> Work instruction
Report all lines from the entries below in which "participant" appears.
[Entries supplied]
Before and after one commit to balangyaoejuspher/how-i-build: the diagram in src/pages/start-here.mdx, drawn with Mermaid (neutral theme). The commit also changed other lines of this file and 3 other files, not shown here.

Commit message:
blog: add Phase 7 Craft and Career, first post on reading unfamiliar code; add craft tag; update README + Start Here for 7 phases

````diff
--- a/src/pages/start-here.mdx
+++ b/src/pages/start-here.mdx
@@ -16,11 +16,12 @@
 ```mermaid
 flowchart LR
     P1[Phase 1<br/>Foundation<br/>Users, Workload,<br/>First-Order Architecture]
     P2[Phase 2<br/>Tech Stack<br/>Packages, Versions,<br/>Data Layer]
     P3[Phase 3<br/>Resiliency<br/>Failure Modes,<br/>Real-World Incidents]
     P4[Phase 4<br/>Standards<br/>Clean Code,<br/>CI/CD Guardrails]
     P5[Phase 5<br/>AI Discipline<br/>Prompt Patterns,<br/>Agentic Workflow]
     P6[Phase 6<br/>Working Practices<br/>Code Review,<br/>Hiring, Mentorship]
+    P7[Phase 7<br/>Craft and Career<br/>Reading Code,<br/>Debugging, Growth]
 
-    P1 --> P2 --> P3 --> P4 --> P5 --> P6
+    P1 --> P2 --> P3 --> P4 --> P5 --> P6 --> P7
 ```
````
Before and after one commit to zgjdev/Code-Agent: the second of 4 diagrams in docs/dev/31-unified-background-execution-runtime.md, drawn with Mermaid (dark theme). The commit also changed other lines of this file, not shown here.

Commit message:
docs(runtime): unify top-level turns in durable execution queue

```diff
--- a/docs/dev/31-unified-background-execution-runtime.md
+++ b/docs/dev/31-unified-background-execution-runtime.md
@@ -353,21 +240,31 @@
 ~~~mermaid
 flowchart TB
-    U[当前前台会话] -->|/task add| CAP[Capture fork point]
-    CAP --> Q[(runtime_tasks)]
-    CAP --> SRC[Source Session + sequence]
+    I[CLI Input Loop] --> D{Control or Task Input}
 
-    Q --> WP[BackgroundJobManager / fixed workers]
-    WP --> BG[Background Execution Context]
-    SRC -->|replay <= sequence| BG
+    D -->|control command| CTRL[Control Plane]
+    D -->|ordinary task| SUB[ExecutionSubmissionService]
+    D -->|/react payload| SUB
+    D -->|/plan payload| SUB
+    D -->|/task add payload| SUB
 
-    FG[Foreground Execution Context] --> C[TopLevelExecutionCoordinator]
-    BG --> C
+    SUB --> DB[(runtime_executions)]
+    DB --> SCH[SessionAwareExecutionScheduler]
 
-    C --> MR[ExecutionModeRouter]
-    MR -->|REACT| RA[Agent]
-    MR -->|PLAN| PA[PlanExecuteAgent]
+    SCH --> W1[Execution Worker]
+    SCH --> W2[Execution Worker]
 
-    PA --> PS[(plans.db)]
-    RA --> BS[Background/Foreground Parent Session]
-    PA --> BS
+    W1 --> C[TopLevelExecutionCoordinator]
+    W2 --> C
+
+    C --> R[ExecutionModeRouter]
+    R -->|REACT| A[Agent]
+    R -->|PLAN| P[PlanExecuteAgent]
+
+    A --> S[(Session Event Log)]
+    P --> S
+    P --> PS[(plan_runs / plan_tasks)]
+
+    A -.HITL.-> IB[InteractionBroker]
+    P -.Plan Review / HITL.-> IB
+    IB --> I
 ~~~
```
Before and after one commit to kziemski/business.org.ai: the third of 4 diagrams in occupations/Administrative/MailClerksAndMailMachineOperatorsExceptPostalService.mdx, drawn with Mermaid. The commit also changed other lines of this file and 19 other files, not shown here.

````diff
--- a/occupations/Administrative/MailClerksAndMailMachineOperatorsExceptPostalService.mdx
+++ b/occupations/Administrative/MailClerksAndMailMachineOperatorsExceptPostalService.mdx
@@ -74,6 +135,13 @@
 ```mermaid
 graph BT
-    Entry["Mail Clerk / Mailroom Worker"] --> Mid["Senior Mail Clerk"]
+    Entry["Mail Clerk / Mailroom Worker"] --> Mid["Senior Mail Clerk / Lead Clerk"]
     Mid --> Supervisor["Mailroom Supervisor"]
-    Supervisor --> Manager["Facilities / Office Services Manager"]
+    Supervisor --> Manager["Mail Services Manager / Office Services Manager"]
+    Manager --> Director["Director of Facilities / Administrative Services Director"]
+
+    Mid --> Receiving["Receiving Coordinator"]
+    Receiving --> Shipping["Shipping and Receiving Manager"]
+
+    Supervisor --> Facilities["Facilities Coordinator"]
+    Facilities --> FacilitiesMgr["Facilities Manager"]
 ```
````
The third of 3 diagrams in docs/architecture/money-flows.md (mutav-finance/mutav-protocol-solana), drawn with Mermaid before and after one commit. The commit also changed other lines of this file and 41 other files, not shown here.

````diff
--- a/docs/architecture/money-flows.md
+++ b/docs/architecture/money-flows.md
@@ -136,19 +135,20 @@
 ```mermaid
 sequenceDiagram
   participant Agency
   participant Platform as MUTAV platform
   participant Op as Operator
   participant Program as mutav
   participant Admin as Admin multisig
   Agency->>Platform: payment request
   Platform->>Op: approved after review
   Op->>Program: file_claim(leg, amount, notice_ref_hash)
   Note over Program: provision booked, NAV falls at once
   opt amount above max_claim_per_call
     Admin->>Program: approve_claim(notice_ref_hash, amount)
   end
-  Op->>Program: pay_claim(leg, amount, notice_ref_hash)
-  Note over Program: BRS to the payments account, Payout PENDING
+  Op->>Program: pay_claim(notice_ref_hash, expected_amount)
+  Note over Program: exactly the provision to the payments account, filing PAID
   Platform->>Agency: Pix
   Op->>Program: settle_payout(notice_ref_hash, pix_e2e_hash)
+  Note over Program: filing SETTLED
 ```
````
[/Entries supplied]
> Output
   participant Agency
   participant Platform as MUTAV platform
   participant Op as Operator
   participant Program as mutav
   participant Admin as Admin multisig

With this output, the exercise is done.